* _Work to be completed_
Determine the number of lines in the data below that hold "price"; give nothing but that number.

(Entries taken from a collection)
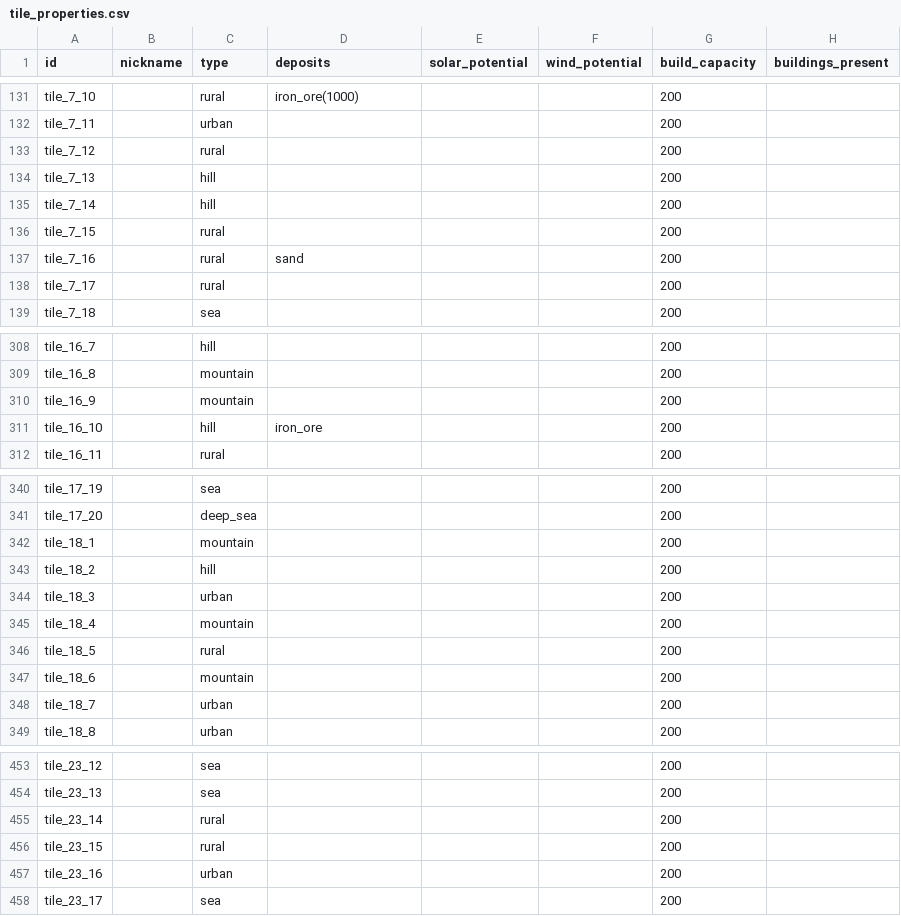
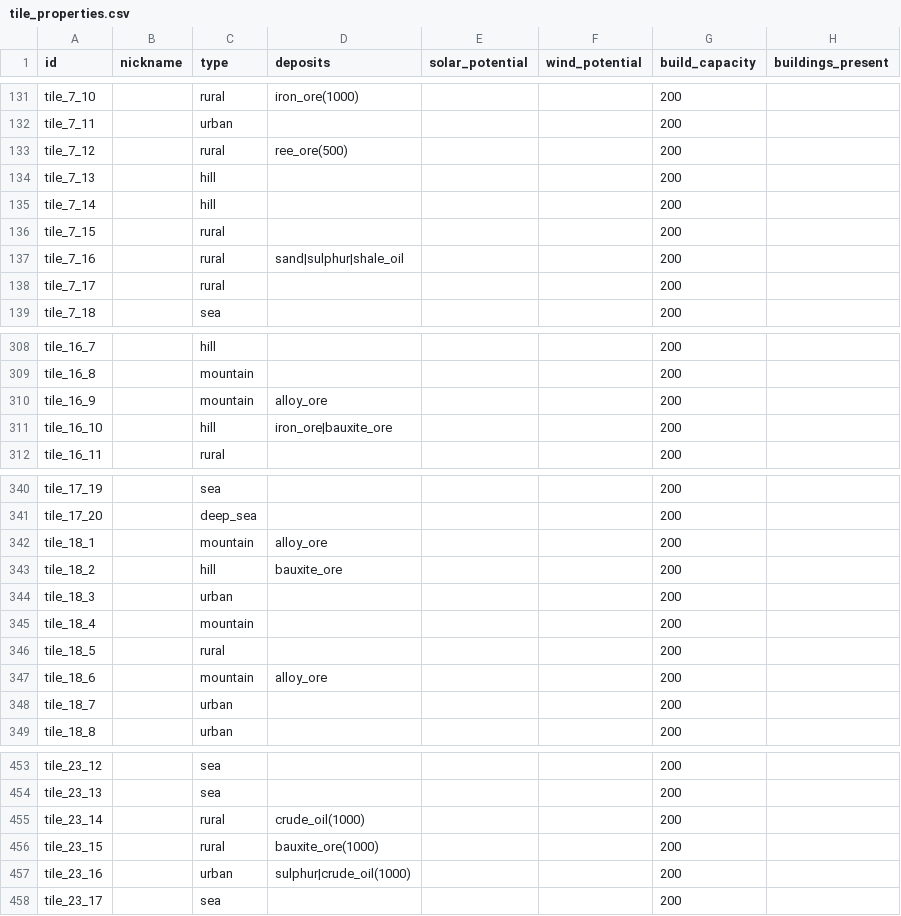
Before and after one commit to LongPigBlankets/price-of-everything, a CSV file: price-of-everything-0.1/data/tile_properties.csv, drawn as a sheet; only a part is shown, gaps mark what is left out; the diff covers the shown part only; the diff names each change by its address in the sheet, - before the commit and + after, or states it on an @@ line.

```diff
--- a/price-of-everything-0.1/data/tile_properties.csv
+++ b/price-of-everything-0.1/data/tile_properties.csv
-D133 (deposits): (empty)
+D133 (deposits): ree_ore(500)
-D137 (deposits): sand
+D137 (deposits): sand|sulphur|shale_oil
-D310 (deposits): (empty)
+D310 (deposits): alloy_ore
-D311 (deposits): iron_ore
+D311 (deposits): iron_ore|bauxite_ore
-D342 (deposits): (empty)
+D342 (deposits): alloy_ore
-D343 (deposits): (empty)
+D343 (deposits): bauxite_ore
-D347 (deposits): (empty)
+D347 (deposits): alloy_ore
-D455 (deposits): (empty)
+D455 (deposits): crude_oil(1000)
-D456 (deposits): (empty)
+D456 (deposits): bauxite_ore(1000)
-D457 (deposits): (empty)
+D457 (deposits): sulphur|crude_oil(1000)
```
Also changed, not shown: 22 edited cells elsewhere in this file, price-of-everything-0.1/data/Buildings - buildingsMVP.csv, price-of-everything-0.1/data/Goods - goodsMVP.csv, 2 other files.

* _Reply to the exercise_
4